Dead Horse Point State Park features a dramatic overlook of the Colorado River and Canyonlands National Park. Millions of years of geological activity created this view. It’s amazing to see what nature can make in a long period of time. Deposition of sediments of oceans, freshwater lakes, wind, and sand dunes created the rock layers of canyon country. Now we are seeing the amazing shapes post-errosion.
This is truly a special part of this world.
The park is located in 5,900 ft elevation. Even in this harsh environment with extreme temperature and lack of water source, plants and animals live around here. Plants grow very slow; 15 ft tall tree may be hundreds of years old. Most animals are nocturnal.
Dead Horse Point is a peninsula of rock atop sheer sandstone cliffs. The peninsula is connected to the mesa by a narrow strip of land called the neck. There are many stories about how this land got its name. One of the stories say that the name came from its use as a natural pen for mustangs by cowboys in the 19th century. The plateau is surrounded by sheer cliffs 2,000 ft high with only a narrow neck of land 27m wide connecting the mesa to the main plateau. That was the reason why it was easy for the cowboys to fence off the narrow neck and keep the wild horses from running away. One time for some unknown reason, horses were left on the waterless point where they died of thirst within view of the Colorado River 2,000 ft below.
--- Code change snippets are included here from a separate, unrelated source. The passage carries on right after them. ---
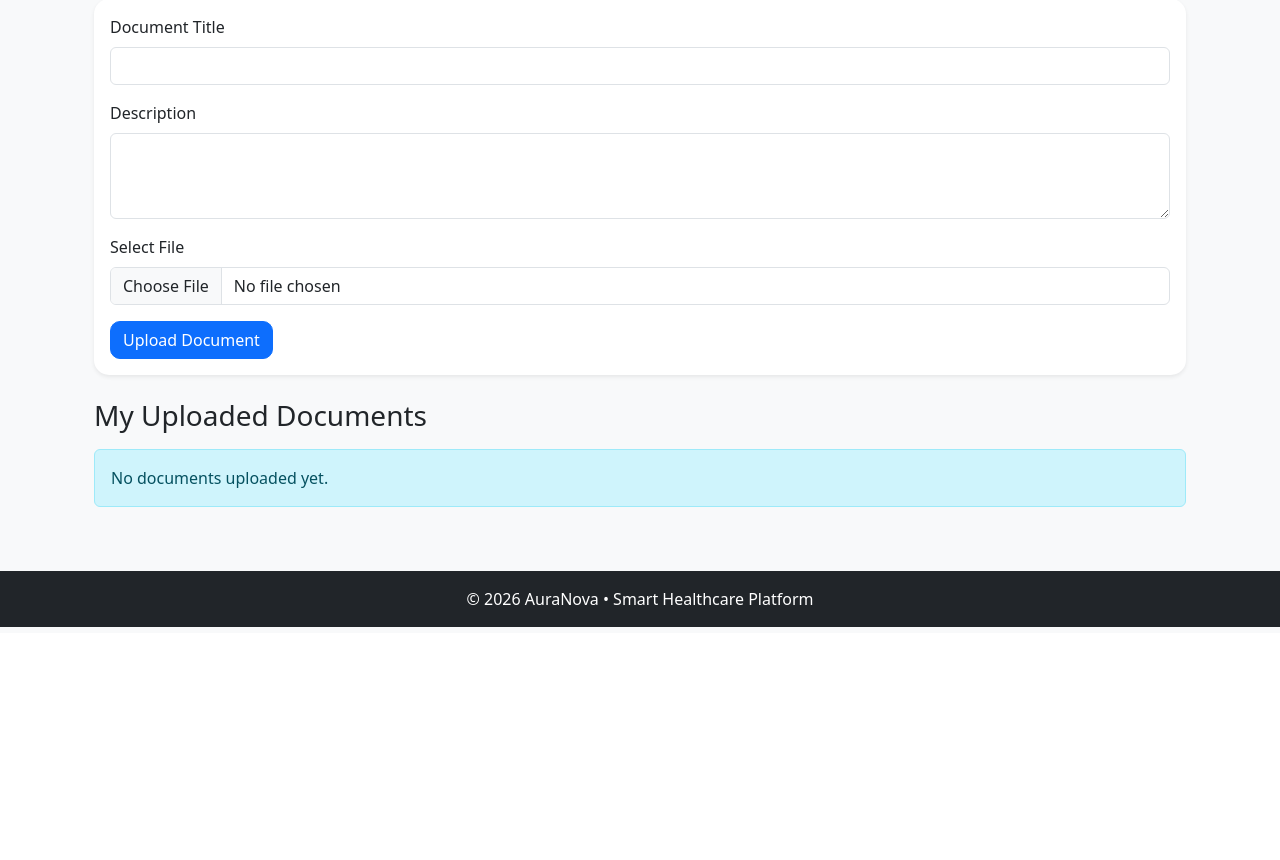
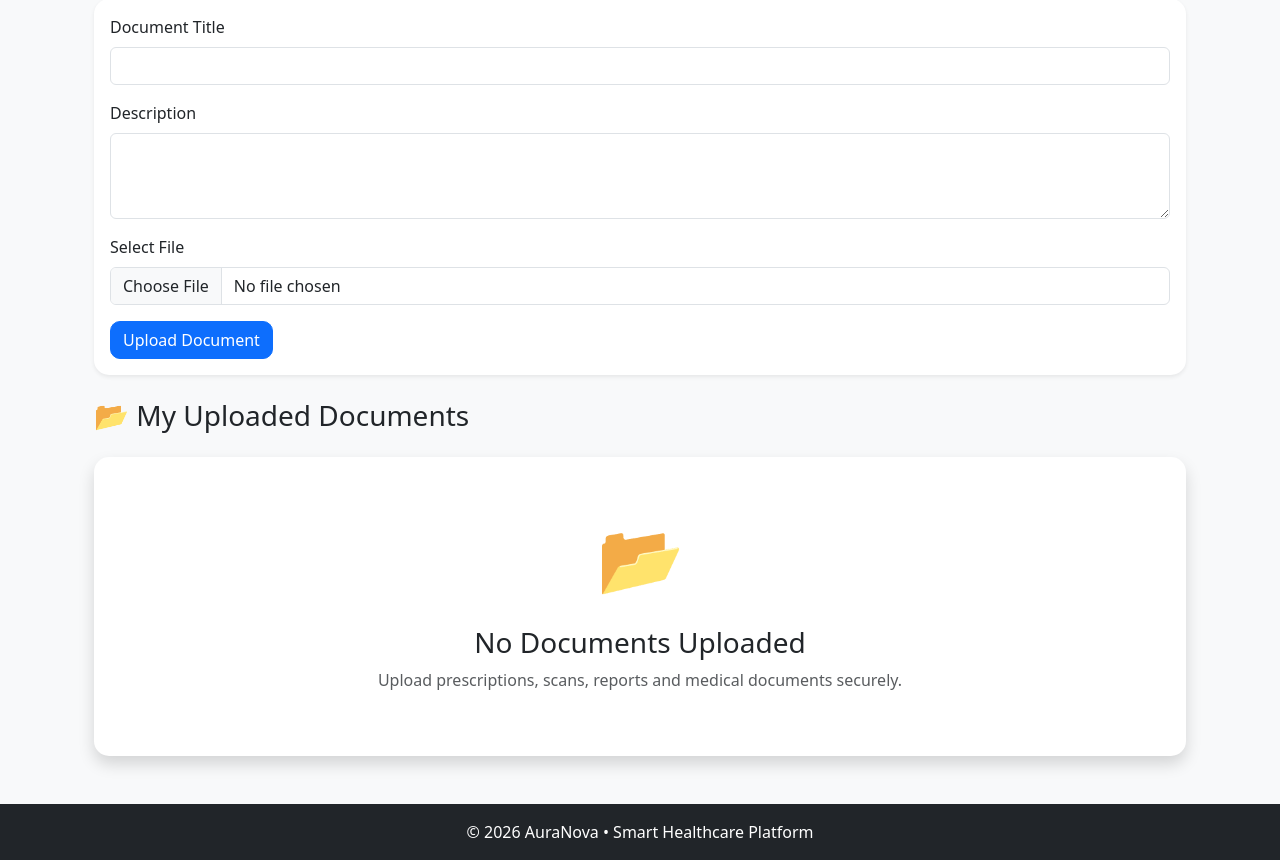
Before and after one commit to chandanachandanan34-ui/AuraNova, a Flask app: page /patient/upload-document in a window 1280 px wide. Shown: the part 167-1027 px from the top of the page. Before the commit the page ends 794 px from the top, so only its background shows below. Run offline with Flask 3, Linux system fonts and the light colour scheme; the visitor is signed in with stand-in values (Sample User, id 1); data that the repository does not hold is empty.

Commit message:
Completed Module 9 - Enhanced Patient Document Management UI

```diff
--- a/app/templates/patient/upload_document.html
+++ b/app/templates/patient/upload_document.html
@@ -87,81 +87,124 @@ Upload Medical Document
         </div>
 
     </div>
-
-    <h3 class="mb-3">
-        My Uploaded Documents
+    <h3 class="mb-4">
+        📂 My Uploaded Documents
     </h3>
 
     {% if documents %}
 
-        <table class="table table-bordered table-hover">
-
-            <thead class="table-dark">
-
-                <tr>
-
-                    <th>Title</th>
-
-                    <th>Description</th>
-
-                    <th>Uploaded</th>
-                    <th>Action</th>
-
-                </tr>
-
-            </thead>
-
-            <tbody>
+    <div class="row">
 
     {% for document in documents %}
 
-                <tr>
+    <div class="col-lg-6 mb-4">
 
-                    <td>{{ document.title }}</td>
+    <div class="card shadow border-0 h-100">
 
-<td>{{ document.description }}</td>
+    <div class="card-header bg-primary text-white d-flex justify-content-between">
 
-<td>{{ document.uploaded_at.strftime("%d %b %Y %I:%M %p") }}</td>
+    <strong>
 
+    📄 {{ document.title }}
 
+    </strong>
 
-<td>
+    <small>
+
+    {{ document.uploaded_at.strftime("%d %b %Y") }}
+
+    </small>
+
+    </div>
+
+    <div class="card-body">
+
+    <p>
+
+    <strong>Description</strong>
+
+    </p>
+
+    <p class="text-muted">
+
+    {{ document.description or "No description provided." }}
+
+    </p>
+
+    <hr>
+
+    <p>
+
+    <strong>Stored File</strong>
+
+    </p>
+
+    <p class="text-secondary">
+
+    {{ document.file_name }}
+
+    </p>
+
+    <div class="d-flex gap-2 mt-3">
 
     <a
     href="{{ url_for('patient.download_document', id=document.id) }}"
-        class="btn btn-success btn-sm"
-    >
+    class="btn btn-success flex-fill">
+
     ⬇ Download
+
     </a>
 
     <a
     href="{{ url_for('patient.delete_document', id=document.id) }}"
-        class="btn btn-danger btn-sm"
-        onclick="return confirm('Are you sure you want to delete this document?')"
-    >
+    class="btn btn-danger flex-fill"
+    onclick="return confirm('Delete this document?')">
+
     🗑 Delete
+
     </a>
 
-</td>
+    </div>
 
-                </tr>
+    </div>
+
+    </div>
+
+    </div>
 
     {% endfor %}
 
-            </tbody>
-
-        </table>
+    </div>
 
     {% else %}
 
-        <div class="alert alert-info">
+    <div class="card shadow text-center p-5">
 
-            No documents uploaded yet.
+    <div style="font-size:70px;">
+
+    📂
+
+    </div>
+
+    <h3 class="mt-3">
+
+    No Documents Uploaded
+
+    </h3>
+
+    <p class="text-muted">
+
+    Upload prescriptions, scans, reports and medical documents securely.
+
+    </p>
 
     </div>
 
     {% endif %}
 
+
+
+
 </div>
 
 {% endblock %}
```
Lines whose indentation alone changed are shown as unchanged.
Because of its dramatic overview, it’s a popular location for sunrise and sunset photography. We arrived when the sky was still dark. We set up the tripods and waited for more light. I didn’t know what to expect to see here until I looked back. There was vast landscape behind me, still dark, waiting to be discovered. It was my very first impression of the canyonlands. I had a great morning admiring the scenery I’ve never seen before. The world is a wonderful place that gives a joy of discovery like this.